We evaluated the importance of tumor cell selection for generating gene signatures in non-small cell lung cancer. Tumor and nontumor tissue from macroscopically dissected (Macro) surgical specimens (31 pairs from 32 subjects) was homogenized, extracted, amplified, and hybridized to microarrays. Adjacent scout sections were histologically mapped; sets of approximately 1000 tumor cells and nontumor cells (alveolar or bronchial) were procured by laser capture microdissection (LCM). Within histological strata, LCM and Macro specimens exhibited approximately 67% to 80% nonoverlap in differentially expressed (DE) genes. In a representative subset, LCM uniquely identified 300 DE genes in tumor versus nontumor specimens, largely attributable to cell selection; 382 DE genes were common to Macro, Macro with preamplification, and LCM platforms. RT-qPCR validation in a 33-gene subset was confirmatory (ρ = 0.789 to 0.964, P = 0.0013 to 0.0028). Pathway analysis of LCM data suggested alterations in known cancer pathways (cell growth, death, movement, cycle, and signaling components), among others (eg, immune, inflammatory). A unique nine-gene LCM signature had higher tumor-nontumor discriminatory accuracy (100%) than the corresponding Macro signature (87%). Comparison with Cancer Genome Atlas data sets (based on homogenized Macro tissue) revealed both substantial overlap and important differences from LCM specimen results. Thus, cell selection via LCM enhances expression profiling precision, and confirms both known and under-appreciated lung cancer genes and pathways.

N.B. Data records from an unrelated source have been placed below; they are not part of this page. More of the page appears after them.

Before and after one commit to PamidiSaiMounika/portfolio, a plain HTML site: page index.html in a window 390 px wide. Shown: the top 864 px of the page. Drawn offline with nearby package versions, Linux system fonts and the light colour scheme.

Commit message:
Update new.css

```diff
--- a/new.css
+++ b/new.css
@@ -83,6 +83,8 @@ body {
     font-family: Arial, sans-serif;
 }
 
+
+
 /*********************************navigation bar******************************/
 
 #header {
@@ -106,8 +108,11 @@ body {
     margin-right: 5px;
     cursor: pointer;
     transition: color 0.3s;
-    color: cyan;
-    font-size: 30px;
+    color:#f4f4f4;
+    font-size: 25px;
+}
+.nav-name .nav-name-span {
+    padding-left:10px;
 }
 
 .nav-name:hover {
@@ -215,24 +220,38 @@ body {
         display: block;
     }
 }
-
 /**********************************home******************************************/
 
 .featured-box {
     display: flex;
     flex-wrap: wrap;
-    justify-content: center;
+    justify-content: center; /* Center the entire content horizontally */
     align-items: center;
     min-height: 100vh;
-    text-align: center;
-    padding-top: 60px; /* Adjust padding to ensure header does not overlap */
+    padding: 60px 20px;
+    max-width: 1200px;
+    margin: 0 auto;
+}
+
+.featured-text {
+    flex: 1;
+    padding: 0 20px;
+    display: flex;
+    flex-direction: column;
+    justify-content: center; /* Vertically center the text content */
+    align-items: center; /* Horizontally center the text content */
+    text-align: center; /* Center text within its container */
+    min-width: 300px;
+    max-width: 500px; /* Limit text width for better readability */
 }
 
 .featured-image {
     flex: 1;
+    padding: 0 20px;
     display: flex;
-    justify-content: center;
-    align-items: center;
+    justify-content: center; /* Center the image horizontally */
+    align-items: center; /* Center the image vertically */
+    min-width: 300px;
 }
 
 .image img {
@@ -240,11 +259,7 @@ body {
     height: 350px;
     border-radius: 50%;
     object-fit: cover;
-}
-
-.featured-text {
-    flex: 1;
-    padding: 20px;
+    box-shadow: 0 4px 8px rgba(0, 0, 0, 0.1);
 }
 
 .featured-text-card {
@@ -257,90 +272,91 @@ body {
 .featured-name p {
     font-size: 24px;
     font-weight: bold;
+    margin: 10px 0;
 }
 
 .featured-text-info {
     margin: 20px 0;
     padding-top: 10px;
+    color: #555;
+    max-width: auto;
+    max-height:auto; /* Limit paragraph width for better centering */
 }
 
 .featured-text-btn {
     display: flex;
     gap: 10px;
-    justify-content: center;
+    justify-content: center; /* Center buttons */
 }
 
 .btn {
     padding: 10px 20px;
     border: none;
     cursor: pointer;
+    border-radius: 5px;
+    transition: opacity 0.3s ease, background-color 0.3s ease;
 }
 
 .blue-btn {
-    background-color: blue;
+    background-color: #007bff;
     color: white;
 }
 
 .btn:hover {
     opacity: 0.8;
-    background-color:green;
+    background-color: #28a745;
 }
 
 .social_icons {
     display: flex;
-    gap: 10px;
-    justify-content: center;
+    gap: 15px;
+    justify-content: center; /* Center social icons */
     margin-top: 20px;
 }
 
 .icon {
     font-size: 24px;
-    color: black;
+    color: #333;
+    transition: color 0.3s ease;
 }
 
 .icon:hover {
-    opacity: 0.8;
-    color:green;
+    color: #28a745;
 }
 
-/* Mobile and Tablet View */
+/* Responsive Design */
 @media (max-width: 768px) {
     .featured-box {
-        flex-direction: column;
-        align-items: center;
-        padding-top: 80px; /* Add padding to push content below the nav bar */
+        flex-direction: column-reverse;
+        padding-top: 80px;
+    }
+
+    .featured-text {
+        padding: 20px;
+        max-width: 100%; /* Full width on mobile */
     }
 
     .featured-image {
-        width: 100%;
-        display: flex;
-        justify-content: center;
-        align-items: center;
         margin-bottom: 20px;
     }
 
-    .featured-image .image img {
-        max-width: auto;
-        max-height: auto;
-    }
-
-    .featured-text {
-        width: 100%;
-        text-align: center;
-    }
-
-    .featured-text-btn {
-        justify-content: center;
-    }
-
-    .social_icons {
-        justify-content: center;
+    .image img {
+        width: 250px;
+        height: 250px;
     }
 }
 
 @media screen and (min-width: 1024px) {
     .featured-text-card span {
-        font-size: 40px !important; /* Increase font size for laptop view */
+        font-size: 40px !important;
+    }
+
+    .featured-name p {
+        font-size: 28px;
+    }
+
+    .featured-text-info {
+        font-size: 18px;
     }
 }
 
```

ASJC Scopus subject areas
- Pathology and Forensic Medicine